** Material supplied follows **

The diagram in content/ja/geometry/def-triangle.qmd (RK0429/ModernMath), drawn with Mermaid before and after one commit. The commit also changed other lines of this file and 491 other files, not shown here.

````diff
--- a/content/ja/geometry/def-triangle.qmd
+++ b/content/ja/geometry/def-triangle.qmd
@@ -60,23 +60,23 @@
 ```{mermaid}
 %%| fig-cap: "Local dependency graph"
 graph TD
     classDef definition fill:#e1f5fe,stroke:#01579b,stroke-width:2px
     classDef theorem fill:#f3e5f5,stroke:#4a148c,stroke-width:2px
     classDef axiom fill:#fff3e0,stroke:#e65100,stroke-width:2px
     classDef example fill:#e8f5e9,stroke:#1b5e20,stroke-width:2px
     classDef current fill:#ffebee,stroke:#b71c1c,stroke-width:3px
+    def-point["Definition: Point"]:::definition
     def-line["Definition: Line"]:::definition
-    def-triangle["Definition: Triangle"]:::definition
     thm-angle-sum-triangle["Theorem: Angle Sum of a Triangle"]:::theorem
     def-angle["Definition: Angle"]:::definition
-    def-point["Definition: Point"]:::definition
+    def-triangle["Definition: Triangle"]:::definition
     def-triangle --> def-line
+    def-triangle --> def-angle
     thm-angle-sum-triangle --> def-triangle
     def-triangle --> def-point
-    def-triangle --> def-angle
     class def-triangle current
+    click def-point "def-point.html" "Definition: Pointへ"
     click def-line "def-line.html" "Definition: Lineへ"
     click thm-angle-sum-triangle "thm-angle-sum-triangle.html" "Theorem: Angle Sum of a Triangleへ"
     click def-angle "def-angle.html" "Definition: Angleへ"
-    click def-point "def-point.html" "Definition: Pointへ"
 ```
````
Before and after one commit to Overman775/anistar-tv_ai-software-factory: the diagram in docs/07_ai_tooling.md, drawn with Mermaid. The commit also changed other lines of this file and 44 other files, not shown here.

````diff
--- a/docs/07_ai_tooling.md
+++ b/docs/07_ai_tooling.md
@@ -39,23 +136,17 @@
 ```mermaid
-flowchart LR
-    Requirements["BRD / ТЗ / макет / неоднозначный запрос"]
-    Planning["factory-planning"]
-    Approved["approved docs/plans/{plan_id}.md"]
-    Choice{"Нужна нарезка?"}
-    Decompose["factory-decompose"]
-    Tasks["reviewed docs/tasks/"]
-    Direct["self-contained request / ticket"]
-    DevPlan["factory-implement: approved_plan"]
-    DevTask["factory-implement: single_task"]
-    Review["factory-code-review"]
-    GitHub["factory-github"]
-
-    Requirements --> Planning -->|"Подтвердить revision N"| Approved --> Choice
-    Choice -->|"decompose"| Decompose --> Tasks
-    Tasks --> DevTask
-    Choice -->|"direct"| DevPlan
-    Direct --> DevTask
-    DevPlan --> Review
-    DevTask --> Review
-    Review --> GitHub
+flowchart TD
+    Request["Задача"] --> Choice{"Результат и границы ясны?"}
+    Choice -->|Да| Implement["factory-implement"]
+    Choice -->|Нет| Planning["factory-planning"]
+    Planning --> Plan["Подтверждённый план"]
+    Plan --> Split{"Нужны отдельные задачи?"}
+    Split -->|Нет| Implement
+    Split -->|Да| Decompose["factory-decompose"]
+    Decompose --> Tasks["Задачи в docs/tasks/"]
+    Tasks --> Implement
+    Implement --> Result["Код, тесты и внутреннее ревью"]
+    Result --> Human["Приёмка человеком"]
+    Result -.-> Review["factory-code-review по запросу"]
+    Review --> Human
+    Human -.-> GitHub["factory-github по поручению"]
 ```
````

** End of Material supplied **
** Material supplied follows **

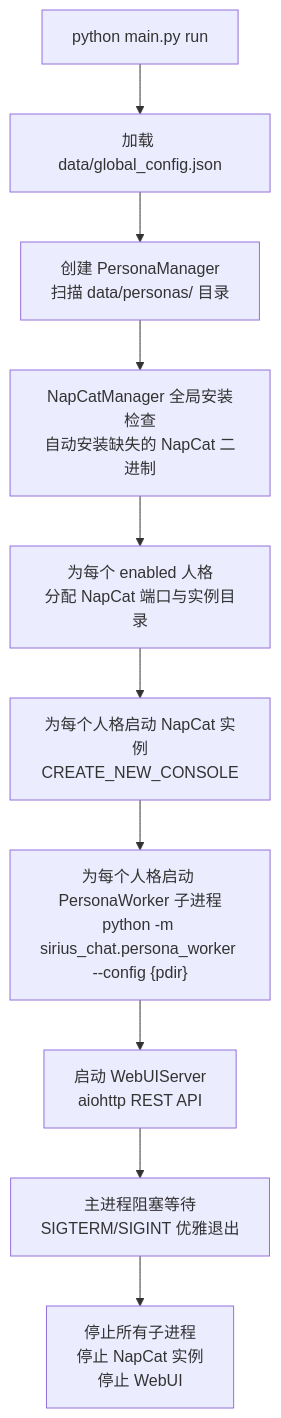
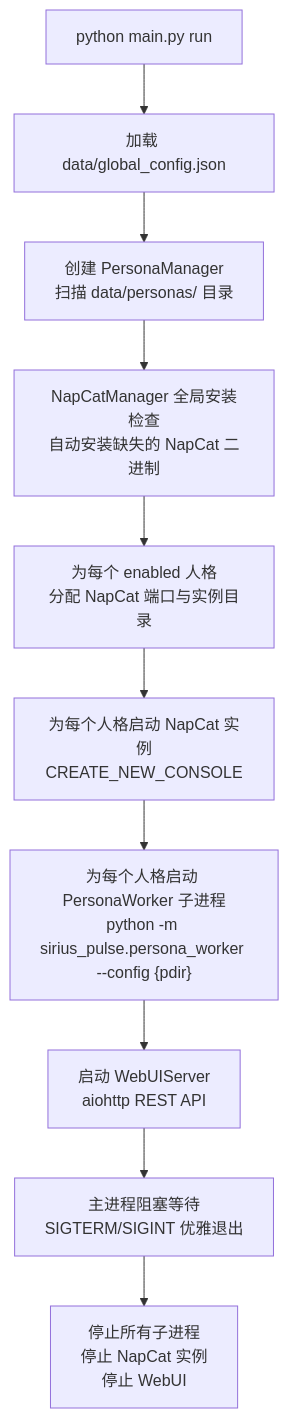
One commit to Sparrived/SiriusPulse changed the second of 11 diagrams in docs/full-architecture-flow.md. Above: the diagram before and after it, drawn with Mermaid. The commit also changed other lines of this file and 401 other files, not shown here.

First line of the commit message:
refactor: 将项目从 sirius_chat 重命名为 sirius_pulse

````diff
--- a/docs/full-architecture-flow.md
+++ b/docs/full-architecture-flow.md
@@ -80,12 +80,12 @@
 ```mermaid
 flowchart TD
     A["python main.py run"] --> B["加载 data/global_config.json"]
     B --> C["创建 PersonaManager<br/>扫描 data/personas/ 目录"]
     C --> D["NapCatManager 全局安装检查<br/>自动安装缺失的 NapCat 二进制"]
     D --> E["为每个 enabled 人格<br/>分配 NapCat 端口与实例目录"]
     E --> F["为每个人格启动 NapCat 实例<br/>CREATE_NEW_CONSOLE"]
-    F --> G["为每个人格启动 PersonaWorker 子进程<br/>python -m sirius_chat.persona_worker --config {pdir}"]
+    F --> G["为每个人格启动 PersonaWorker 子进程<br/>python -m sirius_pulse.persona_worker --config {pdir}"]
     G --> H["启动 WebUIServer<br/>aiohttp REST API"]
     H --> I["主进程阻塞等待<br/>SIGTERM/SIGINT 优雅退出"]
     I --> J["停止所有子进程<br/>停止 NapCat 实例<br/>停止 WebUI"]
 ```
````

** End of Material supplied **

(Exercise details) In the records above, each line with the string "Choice" should be copied.

(Output of the exercise)
-    Choice{"Нужна нарезка?"}
-    Requirements --> Planning -->|"Подтвердить revision N"| Approved --> Choice
-    Choice -->|"decompose"| Decompose --> Tasks
-    Choice -->|"direct"| DevPlan
+    Request["Задача"] --> Choice{"Результат и границы ясны?"}
+    Choice -->|Да| Implement["factory-implement"]
+    Choice -->|Нет| Planning["factory-planning"]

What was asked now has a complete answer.